John Currin

Kissers, 2006
Oil on canvas
23 x 25 inches

In a recent exhibition at the Gagosian Gallery, New York, Currin once again dazzled viewers with his humorous mannerist works. In Currin’s latest series he continues his exploration of the history of figurative art and popular culture. Currin has mined diverse sources such as Old Master portraits, 1970s Playboy magazine advertisements, and mid-twentieth century film. These technically laborious works were achieved through a close study and emulation of the compositional devices, graphic rhythms and refined surfaces of sixteenth and seventeenth century European painting. The results of fusing these techniques with contemporary content ranging from popular eroticism to mail-order porcelain creates a body of work that is both attractive and repellent at the same time.

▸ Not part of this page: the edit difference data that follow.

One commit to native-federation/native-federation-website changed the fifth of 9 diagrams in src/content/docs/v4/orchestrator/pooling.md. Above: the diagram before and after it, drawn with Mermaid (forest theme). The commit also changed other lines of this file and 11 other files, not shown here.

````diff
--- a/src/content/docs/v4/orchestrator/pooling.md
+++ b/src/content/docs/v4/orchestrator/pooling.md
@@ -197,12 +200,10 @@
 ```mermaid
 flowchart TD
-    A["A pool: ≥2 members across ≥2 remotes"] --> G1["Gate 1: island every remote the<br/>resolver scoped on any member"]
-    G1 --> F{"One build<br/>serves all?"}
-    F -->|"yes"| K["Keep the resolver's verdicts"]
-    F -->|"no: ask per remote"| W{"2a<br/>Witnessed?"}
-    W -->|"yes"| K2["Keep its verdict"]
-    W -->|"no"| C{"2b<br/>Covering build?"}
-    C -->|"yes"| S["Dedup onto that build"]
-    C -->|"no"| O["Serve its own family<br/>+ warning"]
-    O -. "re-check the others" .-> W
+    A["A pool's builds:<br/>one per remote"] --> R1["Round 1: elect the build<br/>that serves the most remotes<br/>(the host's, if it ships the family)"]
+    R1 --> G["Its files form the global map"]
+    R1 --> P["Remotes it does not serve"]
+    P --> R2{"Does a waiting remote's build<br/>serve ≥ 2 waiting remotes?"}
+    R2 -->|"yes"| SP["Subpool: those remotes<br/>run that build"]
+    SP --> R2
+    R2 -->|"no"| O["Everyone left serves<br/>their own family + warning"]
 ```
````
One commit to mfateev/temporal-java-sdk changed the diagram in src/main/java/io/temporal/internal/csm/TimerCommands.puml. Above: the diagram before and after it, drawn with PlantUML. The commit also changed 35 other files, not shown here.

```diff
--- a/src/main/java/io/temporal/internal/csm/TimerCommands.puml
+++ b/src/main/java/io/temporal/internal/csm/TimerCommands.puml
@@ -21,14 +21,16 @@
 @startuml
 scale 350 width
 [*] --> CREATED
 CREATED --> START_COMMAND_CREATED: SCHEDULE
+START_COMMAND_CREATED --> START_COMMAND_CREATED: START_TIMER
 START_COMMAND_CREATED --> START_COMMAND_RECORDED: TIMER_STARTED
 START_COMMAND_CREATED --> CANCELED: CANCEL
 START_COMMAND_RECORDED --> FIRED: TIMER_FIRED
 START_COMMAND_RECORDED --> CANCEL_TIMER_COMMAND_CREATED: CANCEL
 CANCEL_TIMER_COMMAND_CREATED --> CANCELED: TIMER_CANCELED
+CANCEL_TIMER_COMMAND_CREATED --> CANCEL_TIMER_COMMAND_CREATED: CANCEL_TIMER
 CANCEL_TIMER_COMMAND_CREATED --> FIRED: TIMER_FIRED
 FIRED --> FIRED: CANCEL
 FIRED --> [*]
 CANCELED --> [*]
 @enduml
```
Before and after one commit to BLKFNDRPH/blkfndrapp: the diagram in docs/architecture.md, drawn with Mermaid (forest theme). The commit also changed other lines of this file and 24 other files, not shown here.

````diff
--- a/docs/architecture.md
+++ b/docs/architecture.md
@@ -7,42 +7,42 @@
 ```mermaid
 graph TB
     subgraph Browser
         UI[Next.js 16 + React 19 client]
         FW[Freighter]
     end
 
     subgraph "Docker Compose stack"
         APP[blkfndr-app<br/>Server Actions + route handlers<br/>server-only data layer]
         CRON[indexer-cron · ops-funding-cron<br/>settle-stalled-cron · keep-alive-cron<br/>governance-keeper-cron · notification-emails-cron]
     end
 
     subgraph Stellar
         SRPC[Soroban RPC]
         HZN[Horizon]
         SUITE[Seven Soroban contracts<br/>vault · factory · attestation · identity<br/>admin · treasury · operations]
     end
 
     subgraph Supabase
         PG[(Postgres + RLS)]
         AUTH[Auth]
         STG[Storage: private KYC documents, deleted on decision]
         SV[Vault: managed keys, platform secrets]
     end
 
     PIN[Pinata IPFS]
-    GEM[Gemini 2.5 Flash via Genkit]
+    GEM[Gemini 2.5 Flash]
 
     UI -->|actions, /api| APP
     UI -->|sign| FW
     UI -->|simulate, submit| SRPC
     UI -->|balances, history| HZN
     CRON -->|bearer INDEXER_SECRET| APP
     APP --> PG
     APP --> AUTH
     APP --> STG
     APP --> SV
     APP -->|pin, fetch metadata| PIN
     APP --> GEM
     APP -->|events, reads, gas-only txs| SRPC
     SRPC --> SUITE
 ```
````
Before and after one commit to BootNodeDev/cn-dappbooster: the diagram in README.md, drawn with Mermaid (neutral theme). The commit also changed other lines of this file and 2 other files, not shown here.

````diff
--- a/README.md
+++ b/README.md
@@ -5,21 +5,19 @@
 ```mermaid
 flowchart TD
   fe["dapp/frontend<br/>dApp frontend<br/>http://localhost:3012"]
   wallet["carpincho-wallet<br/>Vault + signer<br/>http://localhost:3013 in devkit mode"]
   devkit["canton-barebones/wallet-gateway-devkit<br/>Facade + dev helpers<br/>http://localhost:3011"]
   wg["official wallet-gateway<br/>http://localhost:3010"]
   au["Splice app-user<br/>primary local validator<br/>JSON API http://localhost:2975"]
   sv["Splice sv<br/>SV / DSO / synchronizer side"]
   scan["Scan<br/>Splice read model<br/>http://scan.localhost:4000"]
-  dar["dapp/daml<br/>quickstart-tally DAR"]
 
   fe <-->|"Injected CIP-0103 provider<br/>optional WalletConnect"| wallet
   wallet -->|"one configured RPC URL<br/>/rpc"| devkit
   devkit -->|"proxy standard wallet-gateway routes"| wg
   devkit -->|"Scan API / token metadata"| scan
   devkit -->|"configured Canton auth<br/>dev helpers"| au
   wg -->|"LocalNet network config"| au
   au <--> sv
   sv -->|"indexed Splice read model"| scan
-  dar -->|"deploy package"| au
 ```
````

Currin and new artists like him seem to be forging forth, rejecting the sanitzed, banal institutional works before them by creating aesthetic, highly charged content driven works.